===== Study material

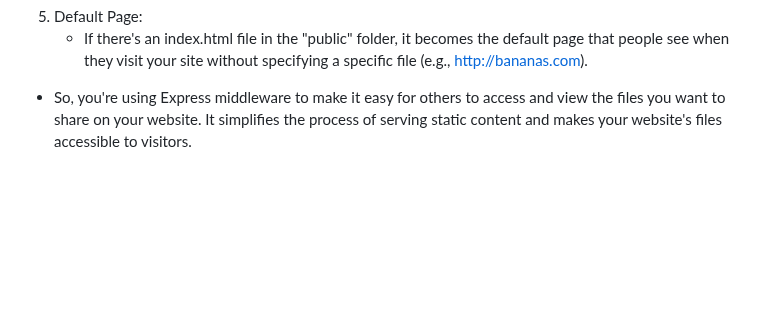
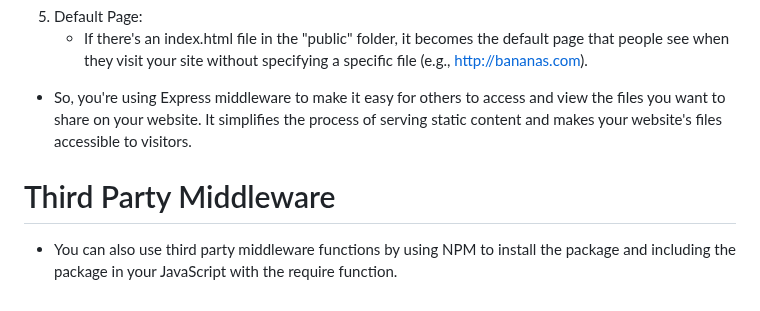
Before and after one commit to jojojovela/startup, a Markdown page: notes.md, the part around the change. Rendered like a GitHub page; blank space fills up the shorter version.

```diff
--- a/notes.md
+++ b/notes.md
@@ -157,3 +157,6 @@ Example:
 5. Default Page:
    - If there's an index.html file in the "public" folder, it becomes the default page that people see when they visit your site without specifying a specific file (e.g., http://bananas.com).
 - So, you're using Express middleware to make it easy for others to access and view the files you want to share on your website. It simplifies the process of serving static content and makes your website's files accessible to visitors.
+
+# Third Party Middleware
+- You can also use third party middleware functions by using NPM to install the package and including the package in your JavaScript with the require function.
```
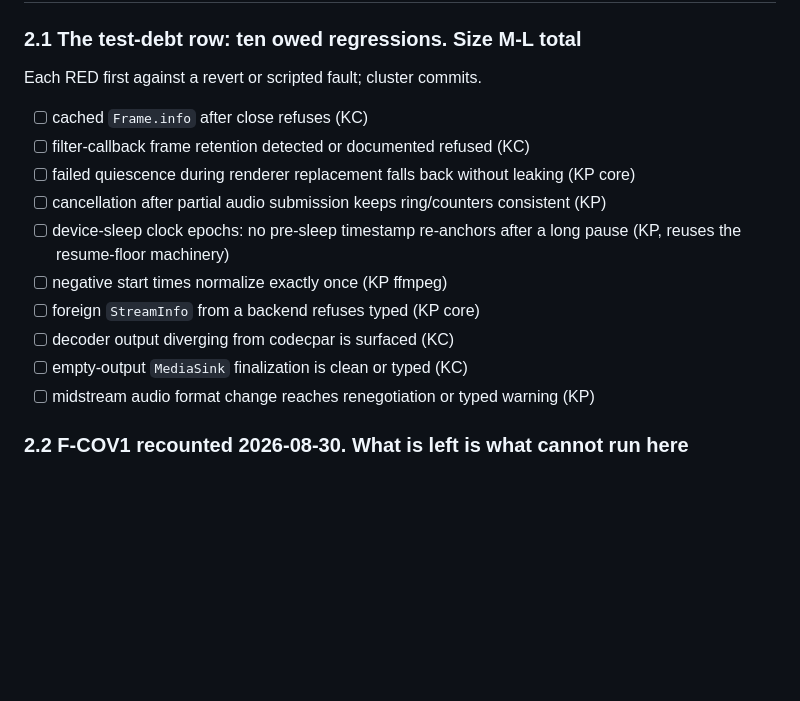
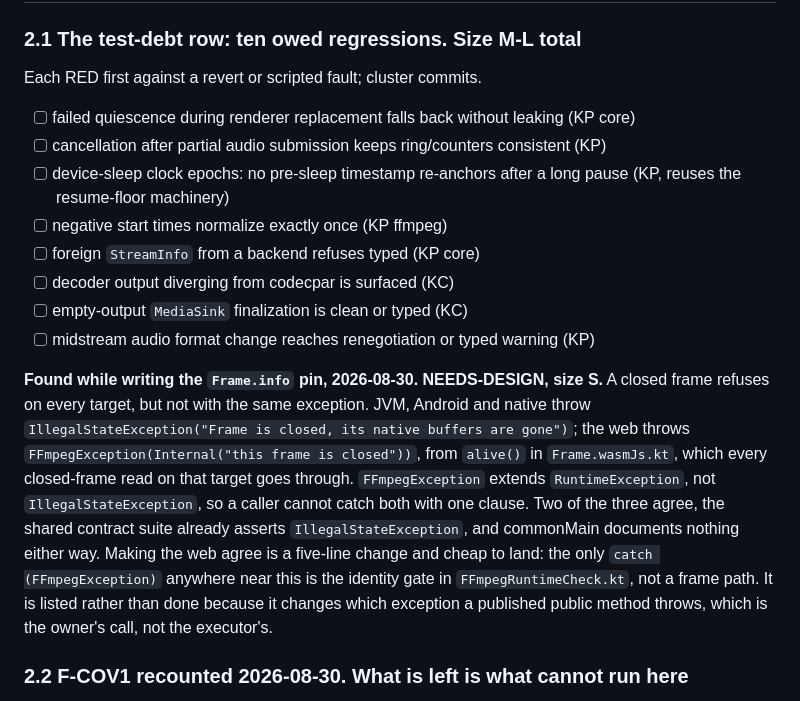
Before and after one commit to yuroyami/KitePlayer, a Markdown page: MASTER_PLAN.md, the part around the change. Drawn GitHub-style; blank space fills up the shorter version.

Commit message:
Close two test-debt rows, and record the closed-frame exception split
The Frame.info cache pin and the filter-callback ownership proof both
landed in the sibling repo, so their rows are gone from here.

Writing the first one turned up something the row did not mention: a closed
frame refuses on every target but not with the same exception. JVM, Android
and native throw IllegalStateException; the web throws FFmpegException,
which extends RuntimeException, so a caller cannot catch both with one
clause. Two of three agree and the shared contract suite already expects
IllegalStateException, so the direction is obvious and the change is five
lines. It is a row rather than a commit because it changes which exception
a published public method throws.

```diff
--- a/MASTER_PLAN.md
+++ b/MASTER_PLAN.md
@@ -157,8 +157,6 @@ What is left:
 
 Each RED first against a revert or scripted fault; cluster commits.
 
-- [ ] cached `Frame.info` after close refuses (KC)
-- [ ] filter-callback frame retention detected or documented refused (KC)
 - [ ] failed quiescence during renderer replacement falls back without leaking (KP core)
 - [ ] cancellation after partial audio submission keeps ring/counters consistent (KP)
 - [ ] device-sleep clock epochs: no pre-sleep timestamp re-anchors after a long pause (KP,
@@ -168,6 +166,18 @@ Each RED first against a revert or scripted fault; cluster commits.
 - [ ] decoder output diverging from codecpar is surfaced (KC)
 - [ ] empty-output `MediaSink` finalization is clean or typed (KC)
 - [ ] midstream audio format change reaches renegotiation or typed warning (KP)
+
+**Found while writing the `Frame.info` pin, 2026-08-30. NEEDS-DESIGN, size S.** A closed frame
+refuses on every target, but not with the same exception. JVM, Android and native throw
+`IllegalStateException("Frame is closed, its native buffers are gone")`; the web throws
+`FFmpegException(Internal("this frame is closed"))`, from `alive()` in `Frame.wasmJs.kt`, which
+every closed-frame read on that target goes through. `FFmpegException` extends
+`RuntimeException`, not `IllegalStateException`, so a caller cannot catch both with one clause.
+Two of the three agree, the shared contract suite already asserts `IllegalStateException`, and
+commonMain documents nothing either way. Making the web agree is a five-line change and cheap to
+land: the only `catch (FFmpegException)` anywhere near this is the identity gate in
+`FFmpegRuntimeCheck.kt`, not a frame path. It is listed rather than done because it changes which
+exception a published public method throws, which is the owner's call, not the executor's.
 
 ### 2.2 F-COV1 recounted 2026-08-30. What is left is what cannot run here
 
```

==========

→ **Instructions for the task**: Check each line of the records for the word "scripted" and extract those that contain it.

→ **Answer space**:
 Each RED first against a revert or scripted fault; cluster commits.
@@ -168,6 +166,18 @@ Each RED first against a revert or scripted fault; cluster commits.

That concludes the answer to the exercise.